**What needs to be done**: Repeat the records word for word.

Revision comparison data

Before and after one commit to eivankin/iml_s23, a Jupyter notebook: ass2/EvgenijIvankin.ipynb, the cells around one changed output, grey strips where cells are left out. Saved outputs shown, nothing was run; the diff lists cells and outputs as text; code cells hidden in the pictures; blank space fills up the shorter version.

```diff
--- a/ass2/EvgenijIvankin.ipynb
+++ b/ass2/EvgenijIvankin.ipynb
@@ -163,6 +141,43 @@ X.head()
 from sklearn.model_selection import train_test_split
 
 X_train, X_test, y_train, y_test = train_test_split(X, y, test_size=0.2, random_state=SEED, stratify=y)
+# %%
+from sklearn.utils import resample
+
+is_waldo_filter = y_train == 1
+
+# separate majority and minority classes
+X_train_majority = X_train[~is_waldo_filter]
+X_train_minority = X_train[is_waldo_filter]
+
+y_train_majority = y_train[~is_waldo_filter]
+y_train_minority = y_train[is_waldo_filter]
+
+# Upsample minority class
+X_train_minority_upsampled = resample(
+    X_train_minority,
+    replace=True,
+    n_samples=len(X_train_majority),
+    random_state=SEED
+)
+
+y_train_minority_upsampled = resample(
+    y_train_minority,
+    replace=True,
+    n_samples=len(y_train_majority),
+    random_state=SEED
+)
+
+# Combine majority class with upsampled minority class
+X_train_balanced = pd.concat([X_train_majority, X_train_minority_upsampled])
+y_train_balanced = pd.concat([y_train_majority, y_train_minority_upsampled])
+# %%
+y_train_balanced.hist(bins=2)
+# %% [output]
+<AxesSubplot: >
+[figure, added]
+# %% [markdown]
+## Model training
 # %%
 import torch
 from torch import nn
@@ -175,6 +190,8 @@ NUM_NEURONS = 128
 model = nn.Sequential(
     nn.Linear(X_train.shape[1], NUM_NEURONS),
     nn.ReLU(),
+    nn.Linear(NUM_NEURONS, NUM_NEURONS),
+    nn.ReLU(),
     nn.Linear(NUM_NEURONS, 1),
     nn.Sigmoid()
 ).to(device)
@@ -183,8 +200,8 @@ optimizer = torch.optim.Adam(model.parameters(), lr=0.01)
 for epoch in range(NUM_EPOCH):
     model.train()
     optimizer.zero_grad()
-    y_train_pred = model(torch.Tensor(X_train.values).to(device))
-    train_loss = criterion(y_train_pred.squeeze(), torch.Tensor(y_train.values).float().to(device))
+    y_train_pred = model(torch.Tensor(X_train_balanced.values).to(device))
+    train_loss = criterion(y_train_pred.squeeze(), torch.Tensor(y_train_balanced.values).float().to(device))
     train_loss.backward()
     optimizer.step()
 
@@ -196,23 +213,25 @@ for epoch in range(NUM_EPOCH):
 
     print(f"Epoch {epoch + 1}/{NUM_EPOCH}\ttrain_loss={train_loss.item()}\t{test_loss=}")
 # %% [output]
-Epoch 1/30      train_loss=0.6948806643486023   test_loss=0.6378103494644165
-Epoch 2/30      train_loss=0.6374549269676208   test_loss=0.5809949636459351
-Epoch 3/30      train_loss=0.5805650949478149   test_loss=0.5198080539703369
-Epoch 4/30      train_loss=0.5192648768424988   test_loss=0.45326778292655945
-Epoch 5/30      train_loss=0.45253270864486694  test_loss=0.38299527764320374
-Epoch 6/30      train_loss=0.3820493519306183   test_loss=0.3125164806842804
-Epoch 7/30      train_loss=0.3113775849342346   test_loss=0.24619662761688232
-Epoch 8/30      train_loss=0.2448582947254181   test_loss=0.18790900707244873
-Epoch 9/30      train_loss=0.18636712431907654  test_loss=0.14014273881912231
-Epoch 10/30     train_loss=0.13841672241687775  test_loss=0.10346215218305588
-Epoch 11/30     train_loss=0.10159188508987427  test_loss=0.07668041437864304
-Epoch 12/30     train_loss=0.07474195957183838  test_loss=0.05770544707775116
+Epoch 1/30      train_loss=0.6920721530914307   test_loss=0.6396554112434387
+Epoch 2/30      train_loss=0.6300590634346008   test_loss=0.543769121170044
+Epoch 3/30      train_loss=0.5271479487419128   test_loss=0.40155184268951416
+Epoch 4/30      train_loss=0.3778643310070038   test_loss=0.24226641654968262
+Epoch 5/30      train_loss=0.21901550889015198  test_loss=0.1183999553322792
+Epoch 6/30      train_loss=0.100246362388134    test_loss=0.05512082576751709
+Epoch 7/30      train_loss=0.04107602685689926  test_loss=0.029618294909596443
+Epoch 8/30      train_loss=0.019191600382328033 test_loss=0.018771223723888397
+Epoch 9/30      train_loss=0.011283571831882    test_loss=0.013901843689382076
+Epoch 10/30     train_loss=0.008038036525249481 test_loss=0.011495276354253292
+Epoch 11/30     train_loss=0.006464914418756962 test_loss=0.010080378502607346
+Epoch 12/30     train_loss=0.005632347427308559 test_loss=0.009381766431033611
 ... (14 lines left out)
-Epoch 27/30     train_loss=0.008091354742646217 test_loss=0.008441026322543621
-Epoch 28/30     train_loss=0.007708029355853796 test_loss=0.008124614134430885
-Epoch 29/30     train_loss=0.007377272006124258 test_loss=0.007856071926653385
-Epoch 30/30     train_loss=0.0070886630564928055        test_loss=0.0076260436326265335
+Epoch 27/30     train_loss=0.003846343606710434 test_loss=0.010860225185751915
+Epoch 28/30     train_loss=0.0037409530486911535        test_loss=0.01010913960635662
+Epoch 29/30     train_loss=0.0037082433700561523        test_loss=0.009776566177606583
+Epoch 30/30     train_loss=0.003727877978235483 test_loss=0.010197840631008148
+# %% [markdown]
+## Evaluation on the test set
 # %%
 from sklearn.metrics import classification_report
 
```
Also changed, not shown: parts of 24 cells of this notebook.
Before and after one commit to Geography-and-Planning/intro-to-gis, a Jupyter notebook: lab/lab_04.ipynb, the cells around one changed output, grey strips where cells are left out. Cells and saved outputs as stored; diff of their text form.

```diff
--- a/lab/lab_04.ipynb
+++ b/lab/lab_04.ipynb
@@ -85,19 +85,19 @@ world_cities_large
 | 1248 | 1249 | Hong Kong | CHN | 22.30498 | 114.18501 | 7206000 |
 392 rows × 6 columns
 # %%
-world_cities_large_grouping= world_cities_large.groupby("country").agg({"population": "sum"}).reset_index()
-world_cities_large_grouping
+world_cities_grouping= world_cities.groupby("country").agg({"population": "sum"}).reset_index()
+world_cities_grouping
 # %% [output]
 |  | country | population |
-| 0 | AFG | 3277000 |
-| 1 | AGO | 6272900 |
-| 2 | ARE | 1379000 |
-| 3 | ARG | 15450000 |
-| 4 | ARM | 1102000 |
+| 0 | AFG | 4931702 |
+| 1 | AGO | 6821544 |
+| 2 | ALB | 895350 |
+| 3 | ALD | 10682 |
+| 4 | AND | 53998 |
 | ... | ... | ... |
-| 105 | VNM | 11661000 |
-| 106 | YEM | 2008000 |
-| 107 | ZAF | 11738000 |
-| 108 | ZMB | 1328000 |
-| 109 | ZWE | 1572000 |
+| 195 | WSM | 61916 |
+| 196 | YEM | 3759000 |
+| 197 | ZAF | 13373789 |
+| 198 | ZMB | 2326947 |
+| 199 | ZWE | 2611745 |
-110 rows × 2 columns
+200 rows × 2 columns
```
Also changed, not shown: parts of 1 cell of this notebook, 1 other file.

**Output for this task**:
Before and after one commit to eivankin/iml_s23, a Jupyter notebook: ass2/EvgenijIvankin.ipynb, the cells around one changed output, grey strips where cells are left out. Saved outputs shown, nothing was run; the diff lists cells and outputs as text; code cells hidden in the pictures; blank space fills up the shorter version.

```diff
--- a/ass2/EvgenijIvankin.ipynb
+++ b/ass2/EvgenijIvankin.ipynb
@@ -163,6 +141,43 @@ X.head()
 from sklearn.model_selection import train_test_split
 
 X_train, X_test, y_train, y_test = train_test_split(X, y, test_size=0.2, random_state=SEED, stratify=y)
+# %%
+from sklearn.utils import resample
+
+is_waldo_filter = y_train == 1
+
+# separate majority and minority classes
+X_train_majority = X_train[~is_waldo_filter]
+X_train_minority = X_train[is_waldo_filter]
+
+y_train_majority = y_train[~is_waldo_filter]
+y_train_minority = y_train[is_waldo_filter]
+
+# Upsample minority class
+X_train_minority_upsampled = resample(
+    X_train_minority,
+    replace=True,
+    n_samples=len(X_train_majority),
+    random_state=SEED
+)
+
+y_train_minority_upsampled = resample(
+    y_train_minority,
+    replace=True,
+    n_samples=len(y_train_majority),
+    random_state=SEED
+)
+
+# Combine majority class with upsampled minority class
+X_train_balanced = pd.concat([X_train_majority, X_train_minority_upsampled])
+y_train_balanced = pd.concat([y_train_majority, y_train_minority_upsampled])
+# %%
+y_train_balanced.hist(bins=2)
+# %% [output]
+<AxesSubplot: >
+[figure, added]
+# %% [markdown]
+## Model training
 # %%
 import torch
 from torch import nn
@@ -175,6 +190,8 @@ NUM_NEURONS = 128
 model = nn.Sequential(
     nn.Linear(X_train.shape[1], NUM_NEURONS),
     nn.ReLU(),
+    nn.Linear(NUM_NEURONS, NUM_NEURONS),
+    nn.ReLU(),
     nn.Linear(NUM_NEURONS, 1),
     nn.Sigmoid()
 ).to(device)
@@ -183,8 +200,8 @@ optimizer = torch.optim.Adam(model.parameters(), lr=0.01)
 for epoch in range(NUM_EPOCH):
     model.train()
     optimizer.zero_grad()
-    y_train_pred = model(torch.Tensor(X_train.values).to(device))
-    train_loss = criterion(y_train_pred.squeeze(), torch.Tensor(y_train.values).float().to(device))
+    y_train_pred = model(torch.Tensor(X_train_balanced.values).to(device))
+    train_loss = criterion(y_train_pred.squeeze(), torch.Tensor(y_train_balanced.values).float().to(device))
     train_loss.backward()
     optimizer.step()
 
@@ -196,23 +213,25 @@ for epoch in range(NUM_EPOCH):
 
     print(f"Epoch {epoch + 1}/{NUM_EPOCH}\ttrain_loss={train_loss.item()}\t{test_loss=}")
 # %% [output]
-Epoch 1/30      train_loss=0.6948806643486023   test_loss=0.6378103494644165
-Epoch 2/30      train_loss=0.6374549269676208   test_loss=0.5809949636459351
-Epoch 3/30      train_loss=0.5805650949478149   test_loss=0.5198080539703369
-Epoch 4/30      train_loss=0.5192648768424988   test_loss=0.45326778292655945
-Epoch 5/30      train_loss=0.45253270864486694  test_loss=0.38299527764320374
-Epoch 6/30      train_loss=0.3820493519306183   test_loss=0.3125164806842804
-Epoch 7/30      train_loss=0.3113775849342346   test_loss=0.24619662761688232
-Epoch 8/30      train_loss=0.2448582947254181   test_loss=0.18790900707244873
-Epoch 9/30      train_loss=0.18636712431907654  test_loss=0.14014273881912231
-Epoch 10/30     train_loss=0.13841672241687775  test_loss=0.10346215218305588
-Epoch 11/30     train_loss=0.10159188508987427  test_loss=0.07668041437864304
-Epoch 12/30     train_loss=0.07474195957183838  test_loss=0.05770544707775116
+Epoch 1/30      train_loss=0.6920721530914307   test_loss=0.6396554112434387
+Epoch 2/30      train_loss=0.6300590634346008   test_loss=0.543769121170044
+Epoch 3/30      train_loss=0.5271479487419128   test_loss=0.40155184268951416
+Epoch 4/30      train_loss=0.3778643310070038   test_loss=0.24226641654968262
+Epoch 5/30      train_loss=0.21901550889015198  test_loss=0.1183999553322792
+Epoch 6/30      train_loss=0.100246362388134    test_loss=0.05512082576751709
+Epoch 7/30      train_loss=0.04107602685689926  test_loss=0.029618294909596443
+Epoch 8/30      train_loss=0.019191600382328033 test_loss=0.018771223723888397
+Epoch 9/30      train_loss=0.011283571831882    test_loss=0.013901843689382076
+Epoch 10/30     train_loss=0.008038036525249481 test_loss=0.011495276354253292
+Epoch 11/30     train_loss=0.006464914418756962 test_loss=0.010080378502607346
+Epoch 12/30     train_loss=0.005632347427308559 test_loss=0.009381766431033611
 ... (14 lines left out)
-Epoch 27/30     train_loss=0.008091354742646217 test_loss=0.008441026322543621
-Epoch 28/30     train_loss=0.007708029355853796 test_loss=0.008124614134430885
-Epoch 29/30     train_loss=0.007377272006124258 test_loss=0.007856071926653385
-Epoch 30/30     train_loss=0.0070886630564928055        test_loss=0.0076260436326265335
+Epoch 27/30     train_loss=0.003846343606710434 test_loss=0.010860225185751915
+Epoch 28/30     train_loss=0.0037409530486911535        test_loss=0.01010913960635662
+Epoch 29/30     train_loss=0.0037082433700561523        test_loss=0.009776566177606583
+Epoch 30/30     train_loss=0.003727877978235483 test_loss=0.010197840631008148
+# %% [markdown]
+## Evaluation on the test set
 # %%
 from sklearn.metrics import classification_report
 
```
Also changed, not shown: parts of 24 cells of this notebook.
Before and after one commit to Geography-and-Planning/intro-to-gis, a Jupyter notebook: lab/lab_04.ipynb, the cells around one changed output, grey strips where cells are left out. Cells and saved outputs as stored; diff of their text form.

```diff
--- a/lab/lab_04.ipynb
+++ b/lab/lab_04.ipynb
@@ -85,19 +85,19 @@ world_cities_large
 | 1248 | 1249 | Hong Kong | CHN | 22.30498 | 114.18501 | 7206000 |
 392 rows × 6 columns
 # %%
-world_cities_large_grouping= world_cities_large.groupby("country").agg({"population": "sum"}).reset_index()
-world_cities_large_grouping
+world_cities_grouping= world_cities.groupby("country").agg({"population": "sum"}).reset_index()
+world_cities_grouping
 # %% [output]
 |  | country | population |
-| 0 | AFG | 3277000 |
-| 1 | AGO | 6272900 |
-| 2 | ARE | 1379000 |
-| 3 | ARG | 15450000 |
-| 4 | ARM | 1102000 |
+| 0 | AFG | 4931702 |
+| 1 | AGO | 6821544 |
+| 2 | ALB | 895350 |
+| 3 | ALD | 10682 |
+| 4 | AND | 53998 |
 | ... | ... | ... |
-| 105 | VNM | 11661000 |
-| 106 | YEM | 2008000 |
-| 107 | ZAF | 11738000 |
-| 108 | ZMB | 1328000 |
-| 109 | ZWE | 1572000 |
+| 195 | WSM | 61916 |
+| 196 | YEM | 3759000 |
+| 197 | ZAF | 13373789 |
+| 198 | ZMB | 2326947 |
+| 199 | ZWE | 2611745 |
-110 rows × 2 columns
+200 rows × 2 columns
```
Also changed, not shown: parts of 1 cell of this notebook, 1 other file.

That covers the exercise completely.